But I suppose that is nothing compared to the pain of the foolish young women in the parable and even more so, the desolation of being shut out from Heaven, of realising that we weren’t ready because we had never truly committed our lives to Jesus, we had never allowed Him to be our Lord and Saviour…

The last day will come for each of us. C.S. Lewis sums it up in this way: That “we do not and cannot know when the drama will end, the curtain may be wrung down at any moment”(1) . “When the author walks on to the stage the play is over … (When the Lord returns he will be) without disguise; something so overwhelming that it will strike either irresistible love or irresistible horror into every creature. It will be too late then to choose your side … That will not be the time for choosing: It will be the time when we discover which side we really have chosen, whether we realised it before or not. Now, to-day, this moment is our chance to choose the right side. God is holding back to give us that last chance. It will not last forever. We must take it or leave it.”(2)

Are you ready?
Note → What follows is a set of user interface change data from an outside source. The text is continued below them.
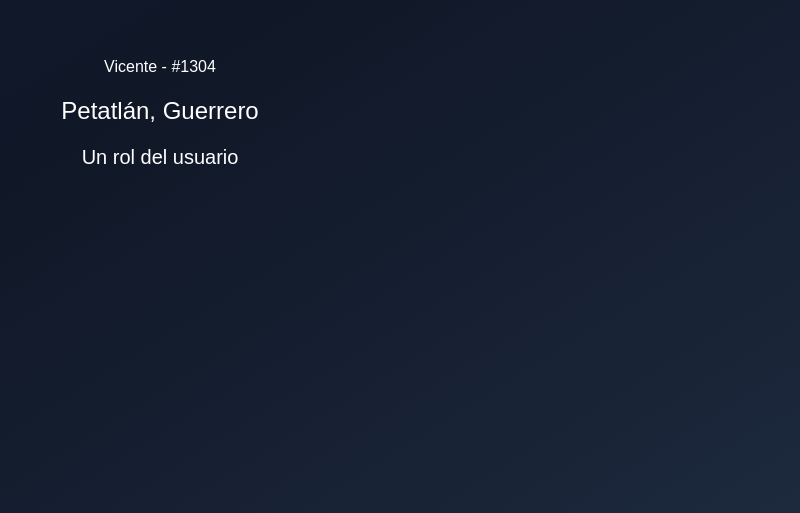
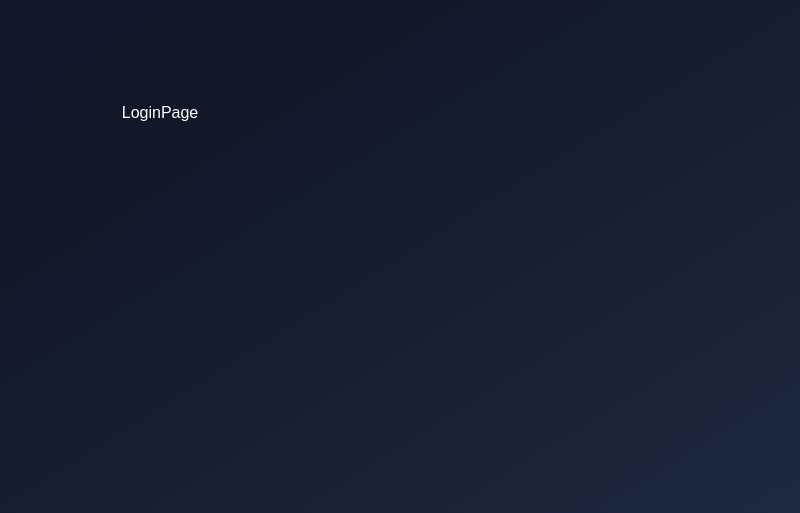
Before and after one commit to Ahtnezev/hooks-app, a React (Vite) app: page /login in a window 1280 px wide. Shown: the part 287-800 px from the top of the page, without its empty margins (480-1280 px from the left). Built offline with nearby package versions, Linux system fonts and the light colour scheme.

Commit message:
[A] react router, manejo de rutas

```diff
--- a/package.json
+++ b/package.json
@@ -19,6 +19,7 @@
     "radix-ui": "^1.4.3",
     "react": "^19.2.4",
     "react-dom": "^19.2.4",
+    "react-router": "^7.14.1",
     "shadcn": "^4.1.2",
     "sonner": "^2.0.7",
     "tailwind-merge": "^3.5.0",
--- a/src/08-use-suspense/ClientInformation.tsx
+++ b/src/08-use-suspense/ClientInformation.tsx
@@ -1,24 +1,26 @@
-import { useEffect } from "react"
-import { getUserAction } from "./api/get-user.action";
+import { use, type Usable } from "react"
+import { type User } from "./api/get-user.action";
 
+// const userPromise = getUserAction(1);
+interface Props {
+   getUser: Usable<User>
+}
 
-
-
-
-export const ClientInformation = ( { id }: { id: number } ) => {
-
-   useEffect(() => {
-      getUserAction(id)
-         .then(console.log);
-   }, [id]);
-
+export const ClientInformation = ({ getUser }: Props) => { // { id }: { id: number }
+   const user = use( getUser );
+   // const user = use( userPromise );
+   // const user = await getUserAction(id);
+   // useEffect(() => {
+   //    getUserAction(id)
+   //       .then(console.log);
+   // }, [id]);
 
    return (
       <div className="bg-gradient flex flex-col gap-4">
-         <h1>Vicente - #1304</h1>
+         <h1>{ user.name } - #{ user.id }</h1>
 
-         <p className="text-white text-2xl">Petatlán, Guerrero</p>
-         <p className="text-white text-xl">Un rol del usuario</p>
+         <p className="text-white text-2xl">{ user.location }</p>
+         <p className="text-white text-xl">{ user.role }</p>
       </div>
    )
 }
--- a/src/08-use-suspense/api/get-user.action.ts
+++ b/src/08-use-suspense/api/get-user.action.ts
@@ -7,8 +7,9 @@ export interface User {
 }
 
 export const getUserAction = async(id: number) => {
-
+   console.log('Función llamada');
    await new Promise((res) => setTimeout(res, 2000));
+   console.log('Función resolvió');
 
    return {
       id: id,
--- /dev/null
+++ b/src/09-useContext/ProfessionalApp.tsx
@@ -0,0 +1,17 @@
+
+/**
+ * Data o Declarative -> SPA
+ * Framework -> renderizado del lado del servidor (liviando)
+ * https://reactrouter.com/home
+ */
+
+import { RouterProvider } from "react-router"
+import { appRouter } from "./router/app.router"
+
+export const ProfessionalApp = () => {
+    return (
+        <div className="bg-gradient">
+            <RouterProvider router={ appRouter } />
+        </div>
+    )
+}
--- /dev/null
+++ b/src/09-useContext/pages/about/AboutPage.tsx
@@ -0,0 +1,6 @@
+
+export const AboutPage = () => {
+  return (
+    <div>AboutPage</div>
+  )
+}
--- /dev/null
+++ b/src/09-useContext/pages/auth/LoginPage.tsx
@@ -0,0 +1,6 @@
+
+export const LoginPage = () => {
+  return (
+    <div>LoginPage</div>
+  )
+}
--- /dev/null
+++ b/src/09-useContext/pages/profile/ProfilePage.tsx
@@ -0,0 +1,5 @@
+export const ProfilePage = () => {
+  return (
+    <div>ProfilePage</div>
+  )
+}
--- /dev/null
+++ b/src/09-useContext/router/app.router.tsx
@@ -0,0 +1,24 @@
+import { createBrowserRouter, Navigate } from "react-router";
+import { AboutPage } from "../pages/about/AboutPage";
+import { ProfilePage } from "../pages/profile/ProfilePage";
+import { LoginPage } from "../pages/auth/LoginPage";
+
+export const appRouter = createBrowserRouter([
+  {
+    path: "/",
+    element: <AboutPage />,
+  },
+  {
+    path: "/profile",
+    element: <ProfilePage />,
+  },
+  {
+    path: "/login",
+    element: <LoginPage />,
+  },
+// redirect if the page doesnt exist
+  {
+    path: '*',
+    element: <Navigate to='/' />
+  }
+]);
--- a/src/main.tsx
+++ b/src/main.tsx
@@ -1,11 +1,13 @@
-import { StrictMode } from 'react'
+import { StrictMode, Suspense } from 'react'
 import { createRoot } from 'react-dom/client'
-import { Toaster, toast } from 'sonner';
+import { Toaster } from 'sonner';
 
 // import { HooksApp } from './HooksApp'
 // import { MemoHook } from './06-memos/MemoHook'
 import './index.css'
-import { ClientInformation } from './08-use-suspense/ClientInformation';
+import { ProfessionalApp } from './09-useContext/ProfessionalApp';
+// import { ClientInformation } from './08-use-suspense/ClientInformation';
+// import { getUserAction } from './08-use-suspense/api/get-user.action';
 // import { MemoCounter } from './06-memos/MemoCounter'
 // import { InstagromApp } from './07-useOptimistic/InstagromApp'
 // // import { FocusScreen } from './04-useRef/FocusScreen'
@@ -27,6 +29,13 @@ createRoot(document.getElementById('root')!).render(
    {/* <MemoHook /> */}
    {/* <MemoCounter /> */}
    {/* <InstagromApp /> */}
-   <ClientInformation id={100} />
+   {/* <Suspense fallback={
+    <div className='bg-gradient flex flex-col'>
+      <h1 className='text-2xl'>Cargando...</h1>
+    </div>
+   }>
+    <ClientInformation getUser={ getUserAction(1000) } />
+   </Suspense> */}
+   <ProfessionalApp />
   </StrictMode>,
 )
```
Also changed, not shown: 1 other file (tests, documents, lock files or other folders).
(1)C.S. Lewis Index p.177
(2)C.S. Lewis, Mere Christianity p.62, 63
Matthew for Today, Michael Green, Hodder & Stoughton, 1989